How Can We Understand a Language, but Not Speak It?
Separate parts of the brain are responsible for understanding and reproducing a language, making the two activities mutually exclusive.
Growing up in a country as multilingual and diverse as India gives one the ability to pick up at least two or three languages to be used on a daily basis. But, some people may end up getting the shorter end of the stick — they can sometimes only understand a language without actually being able to speak it — a phenomenon officially called receptive multilingualism.
This is often more commonly described as passive multilingualism — which implies one knows but can’t assert any agency over the language. But that categorization is misleading because the brain works quite hard to channel languages for the purpose of communication.
There are two parts of the brain involved in the process of speaking and understanding language — Wernicke’s area in the temporal lobe (located under the ears), which comprehends language, while Broca’s area in the frontal lobe (located behind the forehead) deals with speaking language. Both regions stretch between the left and right hemispheres of the brain and are connected by axons (neuron stems) known as the arcuate fasciculus, which act as a link to transfer information about languages between both brain areas.

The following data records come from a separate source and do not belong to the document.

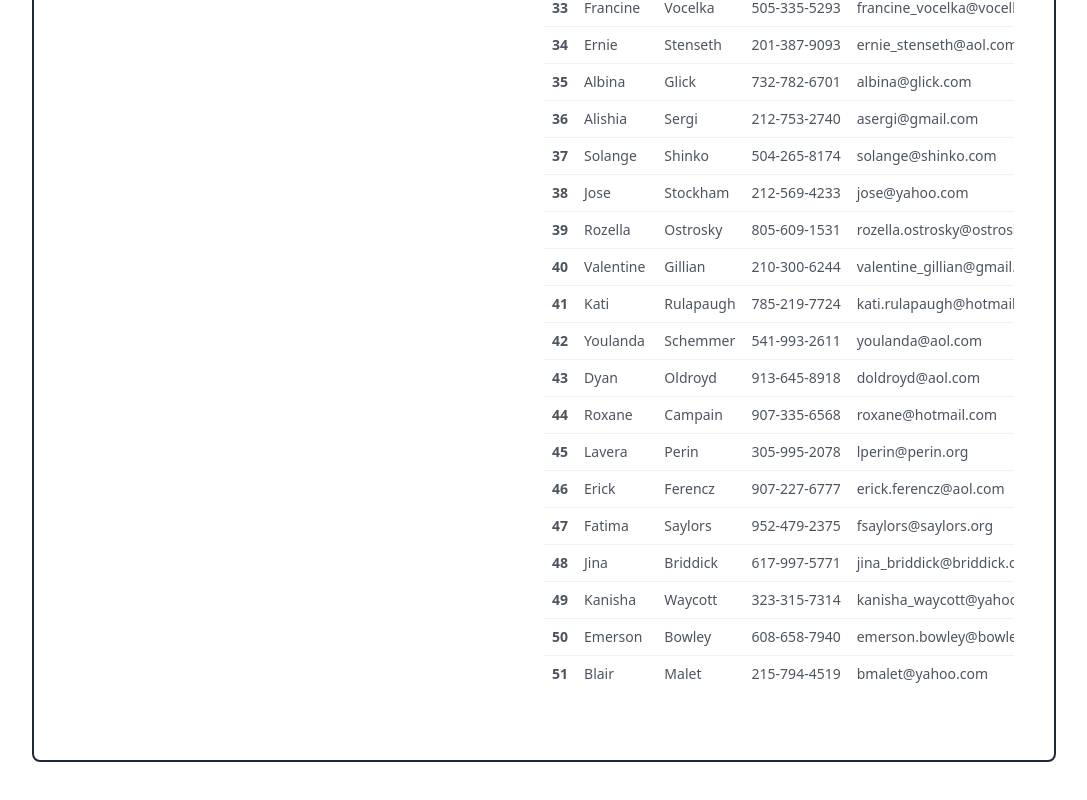
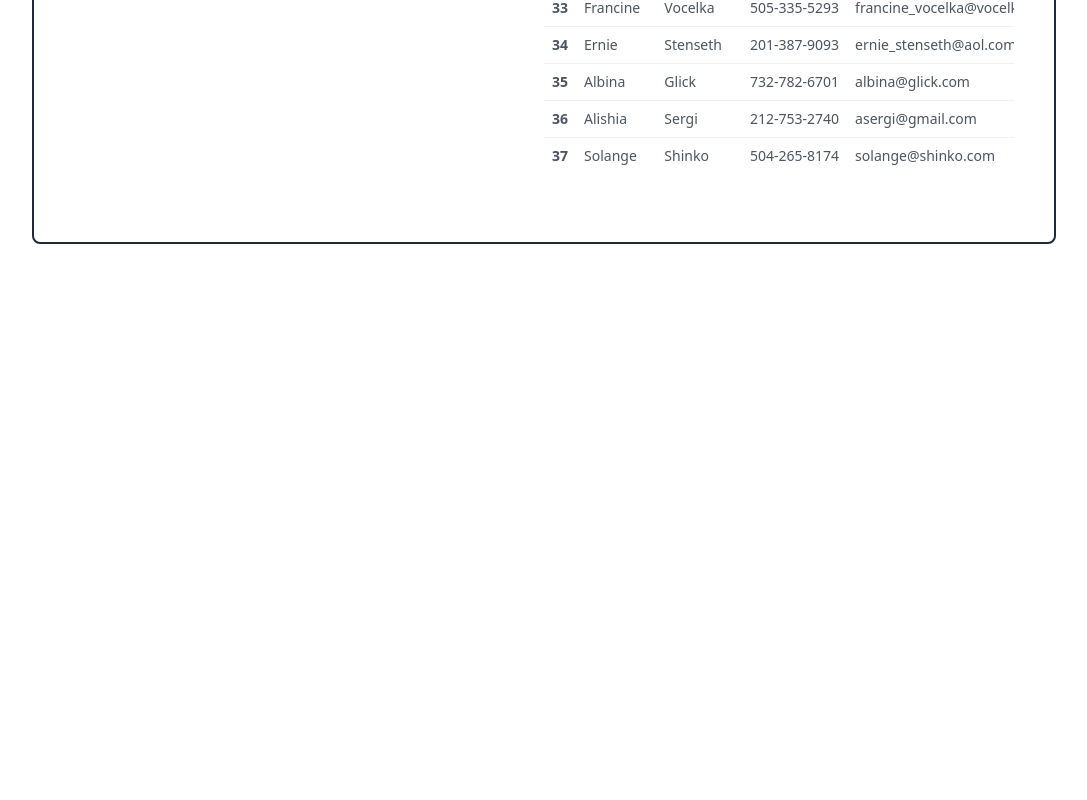
Before and after one commit to senaoz/Contacts-App, a React (Create React App) app: page / in a window 1280 px wide. Shown: the part 1605-2405 px from the top of the page, without its empty margins (96-1183 px from the left). After the commit the page ends 1977 px from the top, so only its background shows below. Built offline with nearby package versions, Linux system fonts and the light colour scheme.

Commit message:
Contacts App

```diff
--- a/src/Components/Contacts/index.js
+++ b/src/Components/Contacts/index.js
@@ -40,21 +40,7 @@ export default function Contacts(){
         {  name:"Ernie", surname:"Stenseth", phone:"201-387-9093", email:"ernie_stenseth@aol.com", company:"Knwz Newsradio" },
         {  name:"Albina", surname:"Glick", phone:"732-782-6701", email:"albina@glick.com", company:"Giampetro, Anthony D" },
         {  name:"Alishia", surname:"Sergi", phone:"212-753-2740", email:"asergi@gmail.com", company:"Milford Enterprises Inc" },
-        {  name:"Solange", surname:"Shinko", phone:"504-265-8174", email:"solange@shinko.com", company:"Mosocco, Ronald A" },
-        {  name:"Jose", surname:"Stockham", phone:"212-569-4233", email:"jose@yahoo.com", company:"Tri State Refueler Co" },
-        {  name:"Rozella", surname:"Ostrosky", phone:"805-609-1531", email:"rozella.ostrosky@ostrosky.com", company:"Parkway Company" },
-        {  name:"Valentine", surname:"Gillian", phone:"210-300-6244", email:"valentine_gillian@gmail.com", company:"Fbs Business Finance" },
-        {  name:"Kati", surname:"Rulapaugh", phone:"785-219-7724", email:"kati.rulapaugh@hotmail.com", company:"Eder Assocs Consltng Engrs Pc" },
-        {  name:"Youlanda", surname:"Schemmer", phone:"541-993-2611", email:"youlanda@aol.com", company:"Tri M Tool Inc" },
-        {  name:"Dyan", surname:"Oldroyd", phone:"913-645-8918", email:"doldroyd@aol.com", company:"International Eyelets Inc" },
-        {  name:"Roxane", surname:"Campain", phone:"907-335-6568", email:"roxane@hotmail.com", company:"Rapid Trading Intl" },
-        {  name:"Lavera", surname:"Perin", phone:"305-995-2078", email:"lperin@perin.org", company:"Abc Enterprises Inc" },
-        {  name:"Erick", surname:"Ferencz", phone:"907-227-6777", email:"erick.ferencz@aol.com", company:"Cindy Turner Associates" },
-        {  name:"Fatima", surname:"Saylors", phone:"952-479-2375", email:"fsaylors@saylors.org", company:"Stanton, James D Esq" },
-        {  name:"Jina", surname:"Briddick", phone:"617-997-5771", email:"jina_briddick@briddick.com", company:"Grace Pastries Inc" },
-        {  name:"Kanisha", surname:"Waycott", phone:"323-315-7314", email:"kanisha_waycott@yahoo.com", company:"Schroer, Gene E Esq" },
-        {  name:"Emerson", surname:"Bowley", phone:"608-658-7940", email:"emerson.bowley@bowley.org", company:"Knights Inn" },
-        {  name:"Blair", surname:"Malet", phone:"215-794-4519", email:"bmalet@yahoo.com", company:"Bollinger Mach Shp & Shipyard" }
+        {  name:"Solange", surname:"Shinko", phone:"504-265-8174", email:"solange@shinko.com", company:"Mosocco, Ronald A" }
     ]);
 
     return(
```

Receptive multilingualism occurs because there is a radical difference in the cognitive efforts required to undertake the brain activity of comprehending a language and speaking it.
If you’ve been exposed to a language for a sufficient period of time, understanding it is easier and faster than communicating in it. This is because understanding a language involves the brain’s ability to infer things from phonemes — distinct units of sound that help us differentiate between words — which the brain then segments into phrases or sentences. The rest is worked out by our ability to infer what the other person means. Think of it this way: assume you grew up listening to your family speak English though you only speak Hindi. Now, if a person says, “The weather is quite hot outside!” — your brain picked up weather, hot, and outside, because you’ve heard them say those words before, which allowed you to infer the person is telling you about the hot weather outside. This ability is boosted if the language you understand is related to the language you speak. For instance, if you speak Malayalam, you’re likely to find understanding Tamil easier, as they are both are rooted in the Indo-Dravidian language family.
Related on The Swaddle:
However, speaking language is a whole different ball game, with a significantly higher cognitive load. First, you must come up with how you would like to respond — say. you agree and want to talk about how you miss the monsoon. Your brain has immediately responded internally with ‘kaash barish ka mausam hota.’ Now, you must morph it into the very specific linguistic sentence structures and phrasing unique to the English language — you can’t directly translate it to ‘wish rain of season would’ because that makes no sense as an English phrase. Your brain needs to rewire your Hindi response to ‘I wish it was the rainy season.’ After that, your brain must recall the ways in which the words are pronounced and speak them. This particular set of functions are possible only via repeated practice, almost like we’re training the brain’s muscle.
The cognitive load of understanding several languages and switching between them at high speed while understanding and speaking is serious business: it is intense enough to boost gray matter volume and increase the size of something called the anterior cingulate cortex, which plays a role in controlling what language we speak in a particular context. It comes as no surprise that research uncovered a correlation between bilingual individuals in India and a slower rate of developing dementia — a disease staved off by increased brain exercise and more gray matter volume — than monolingual individuals.
There is also a unique social phenomenon that prevents individuals from speaking languages they understand so well — fear of failure and shame. Individuals often don’t focus on learning to speak certain languages, as maybe the said language is irrelevant to their location and context. For example, second-generation immigrants favor learning the language spoken in the country they live in, rather than their mother tongue. Lack of practice and exposure to a language can also erode an individual’s previously learned ability to speak it fluently, making them self-conscious of conversing in a particular language overall. This is uniquely reflected when certain people are able to speak foreign languages more fluently and confidently while inebriated or under deep hypnosis, when they aren’t as inhibited as they are while sober or conscious.
Receptive bilingualism is a unique linguistic phenomenon that highlights how language takes root and branches out into proper forms of communication. For those who’d like to do more than understand, the best way to move beyond merely understanding a language is to practice speaking it until you develop the confidence to be fluent.
You could say practice speaks for itself — quite literally, in this case.
Aditi Murti is a culture writer at The Swaddle. Previously, she worked as a freelance journalist focused on gender and cities. Find her on social media @aditimurti.